Chewie's vocalisations, of course, were created from actual field recordings of bears, lions, badgers, and other animals. Can you do a good Chewie impression yourself?
[Does a perfect Chewie sound] Yep. Most of the time I can do it.
Besides Chewie, who’s your favourite Star Wars character?
There can be only one, and that's Han Solo! But I don't think there's another character that's able to spread happiness quite like Chewie though, he's quite unique in that way.
Which scene from the Star Wars saga has been your favourite to shoot?

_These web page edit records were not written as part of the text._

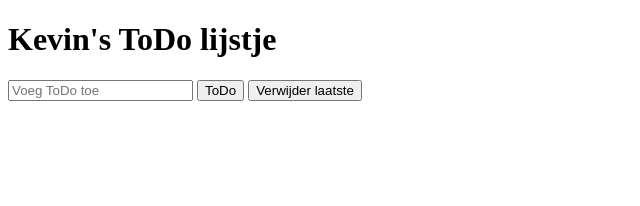
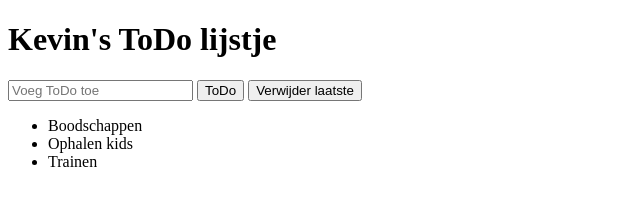
Before and after one commit to kevcraeck/JavaScriptTraining, a plain HTML site: page dommanipulatie/index.html in a window 1280 px wide. Shown: the whole page, without its empty margins (0-640 px from the left). Drawn offline with Linux system fonts and the light colour scheme.

Commit message:
Adding nest-project

```diff
--- a/dommanipulatie/index.html
+++ b/dommanipulatie/index.html
@@ -14,7 +14,9 @@
         <button onclick="remove()"> Verwijder laatste </button>
 
         <ul id="list">
-
+            <li>Boodschappen</li>
+            <li>Ophalen kids</li>
+            <li>Trainen</li>
         </ul>
   </body>
 </html>
```
Also changed, not shown: dommanipulatie/README.md.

Probably the chess game in A New Hope. You're there and no-one's asked if you can play chess or not, and there are so many cameras around, but it worked! I asked a special effects guy how to play chess, and he said "don't worry about it mate!" Typical Australian. He said "we'll put it in afterwards once the action is done."
Why doesn’t Chewie get a medal at the end of Star Wars: Episode IV A New Hope?
Good question. You better ask George [Lucas]! I don't know. Carrie [Fisher] was short and maybe it looked a bit weird her not being able to reach my neck! I was a bit annoyed at the time, but I got one a bit later on, so it wasn't too bad. And all the last lines in the original trilogy are mine, so that's pretty cool!
How do you think fans will react to The Force Awakens?
If they enjoy Star Wars I think they'll enjoy it. That's my opinion, and I'm gonna stick to it!
Peter Mayhew was a guest of Supanova Pop Culture Expo. There are a number of expos happening in 2016 across Australia where celebrity guests will attend.
James Jennings writes for the Australian editions of Empire and Rolling Stone and still has a substantial amount of vintage Star Wars toys stashed at his parents’ house, much to their chagrin. He takes great joy in using his Han Solo in Carbonite bottle opener and can be found on Twitter at @JJTron2000.